Michael Yarbrough has dabbled in a number of different careers since leaving active military duty.
Since transitioning to the Florida Army National Guard near the end of a 14-year career in the military, Yarbrough has worked in financial services and banking, insurance and most recently as an IT specialist in business continuity and disaster recovery.
But through all of those experiences, he struggled to settle down.
“You can see I’ve got a lot of experience across many different sectors, but I was always missing something, missing that thing,” Yarbrough said. “Maybe you can call it control, maybe call it the opportunity to be more impactful to people, so for the last handful of years, I’ve been looking for opportunities to kind of get me out of the status quo and more into an ownership or true leadership position.
“There’s no finer leadership than being an owner, because every responsibility ultimately comes back to you.”
Yarbrough served in the Army from 1998 to 2013, through Operation Enduring Freedom, Operation Iraqi Freedom and Operation New Dawn before finishing up with the Florida National Guard and was a disabled veteran. When he transitioned to the civilian world, his main challenge was finding something he enjoyed and sticking with it.
“I would get restless and start looking or learning the next thing,” he said. “I’m successful, by most people’s metrics and I’d say, ‘Well, this really isn’t fulfilling me.’”
Yarbrough found that new challenge in an industry that’s taken a huge hit during the last three years, as the COVID-19 pandemic ravaged the country.
Through a conversation with a man he coached football with, Yarbrough and his wife, Tracy, learned about a restaurant chain in northeast Florida that sounded interesting. So Yarbrough, ever chasing his newest challenge, and his wife, who had some experience in the industry, went into the restaurant business.
Their venture, the third location of Grumpy’s Restaurant, a full-service American and Southern style diner chain, will open in Neptune Beach, Florida, on Oct. 3. It’s been a challenging time for restaurants, as the repercussions from the pandemic sent many restaurants out of business as customers stayed home, the Great Resignation, and supply chain issues plaguing the country in all sorts of ways.
But as someone who has seen plenty of combat action during a military career that he started out of high school at age 18, Yarbrough believes his military experiences helps him overcome those hurdles.
“You may have somebody who has never been on a battlefield before and is confronted by some of the issues we have today with business and supply chains, and they are maybe overwhelmed by it,” he said. “With what I’ve been through, I’m like, ‘we can get through this.’”
The process has placed Yarbrough in a whirlwind the last 15 months, hiring contractors, working with architects on designs and municipal governments on permitting, hiring and training staff all while also diving into yet another new career — one that will give him a chance to help other veterans who might be seeking new opportunities or a path to another career.
“I feel like I can speak with [veterans] and we can communicate with them very effectively,” Yarbrough said. “It would be an opportunity to help some veterans or work with someone, whether they are transitioning out of the military or going to college and using GI benefits.

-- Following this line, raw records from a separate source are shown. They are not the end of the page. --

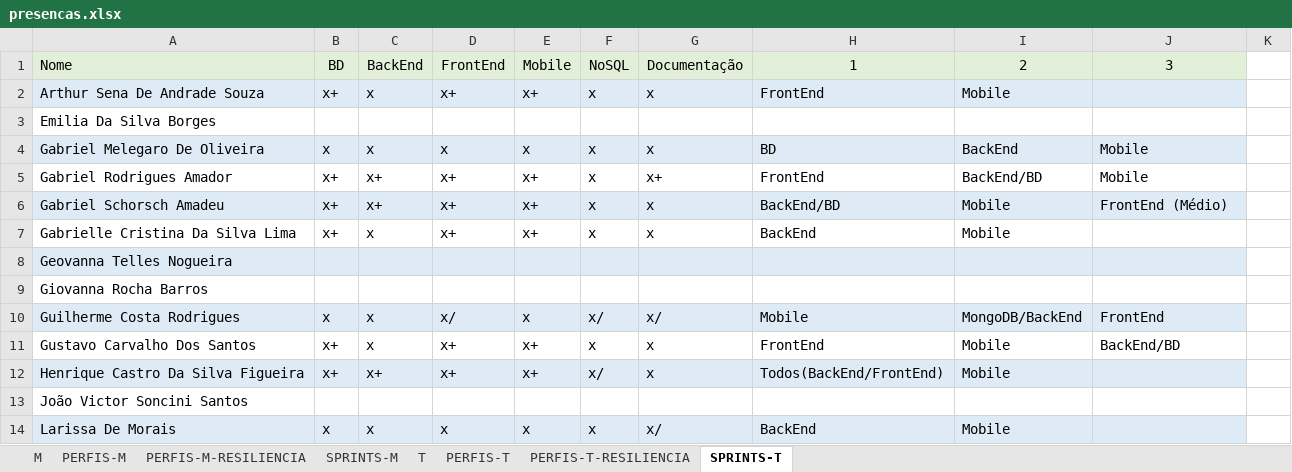
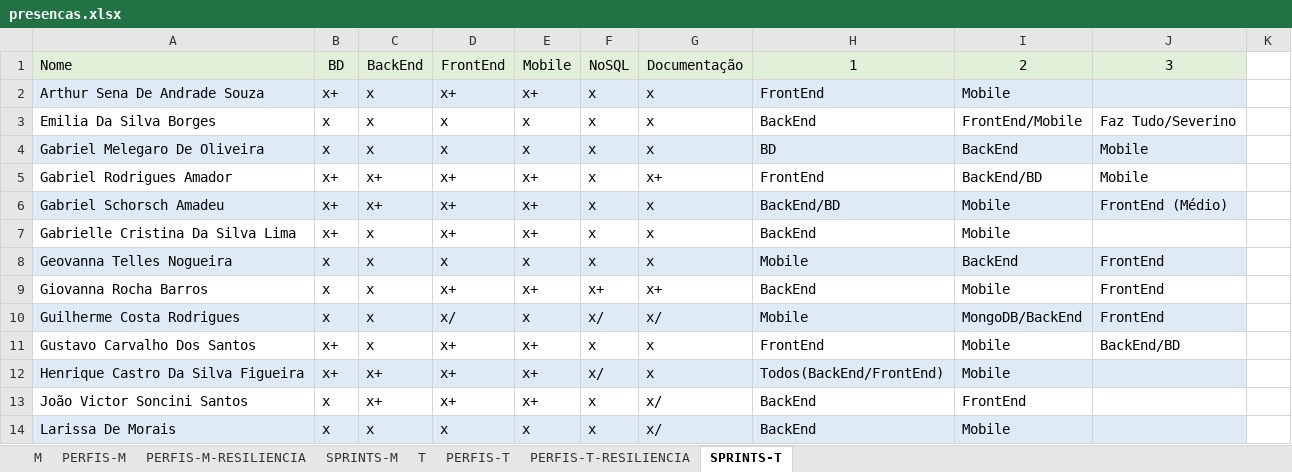
Before and after one commit to corujasdevbr/senai-desenvolvimento-2s2019, an Excel workbook: organizacao/presencas.xlsx, sheet SPRINTS-T, drawn as a sheet; only a part is shown; values as stored, in another font and other column widths than the file's, no borders; the diff covers the shown part only; the diff names each change by its address in the sheet, - before the commit and + after, or states it on an @@ line.

```diff
--- a/organizacao/presencas.xlsx (sheet SPRINTS-T)
+++ b/organizacao/presencas.xlsx (sheet SPRINTS-T)
-B3 (BD): (empty)
+B3 (BD): x
-C3 (BackEnd): (empty)
+C3 (BackEnd): x
-D3 (FrontEnd): (empty)
+D3 (FrontEnd): x
-E3 (Mobile): (empty)
+E3 (Mobile): x
-F3 (NoSQL): (empty)
+F3 (NoSQL): x
-G3 (Documentação): (empty)
+G3 (Documentação): x
-H3 (1): (empty)
+H3 (1): BackEnd
-I3 (2): (empty)
+I3 (2): FrontEnd/Mobile
-J3 (3): (empty)
+J3 (3): Faz Tudo/Severino
-B8:B9 (BD): (empty)
+B8:B9 (BD): x
-C8:C9 (BackEnd): (empty)
+C8:C9 (BackEnd): x
-D8 (FrontEnd): (empty)
+D8 (FrontEnd): x
-E8 (Mobile): (empty)
+E8 (Mobile): x
-F8 (NoSQL): (empty)
+F8 (NoSQL): x
-G8 (Documentação): (empty)
+G8 (Documentação): x
-H8 (1): (empty)
+H8 (1): Mobile
-I8 (2): (empty)
+I8 (2): BackEnd
-J8:J9 (3): (empty)
+J8:J9 (3): FrontEnd
-D9 (FrontEnd): (empty)
+D9 (FrontEnd): x+
-E9 (Mobile): (empty)
+E9 (Mobile): x+
-F9 (NoSQL): (empty)
+F9 (NoSQL): x+
-G9 (Documentação): (empty)
+G9 (Documentação): x+
-H9 (1): (empty)
+H9 (1): BackEnd
-I9 (2): (empty)
+I9 (2): Mobile
-B13 (BD): (empty)
+B13 (BD): x
-C13 (BackEnd): (empty)
+C13 (BackEnd): x+
-D13 (FrontEnd): (empty)
+D13 (FrontEnd): x+
-E13 (Mobile): (empty)
+E13 (Mobile): x+
-F13 (NoSQL): (empty)
+F13 (NoSQL): x
-G13 (Documentação): (empty)
+G13 (Documentação): x/
-H13 (1): (empty)
+H13 (1): BackEnd
-I13 (2): (empty)
+I13 (2): FrontEnd
```
Also changed, not shown: 17 edited cells elsewhere in this sheet, sheet T.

“One of the things about the brand is the owner wasn’t a veteran himself, but his father is a veteran and an entrepreneurial veteran at that. Part of the brand is we have veteran parking spots right up front. It is part of our culture.”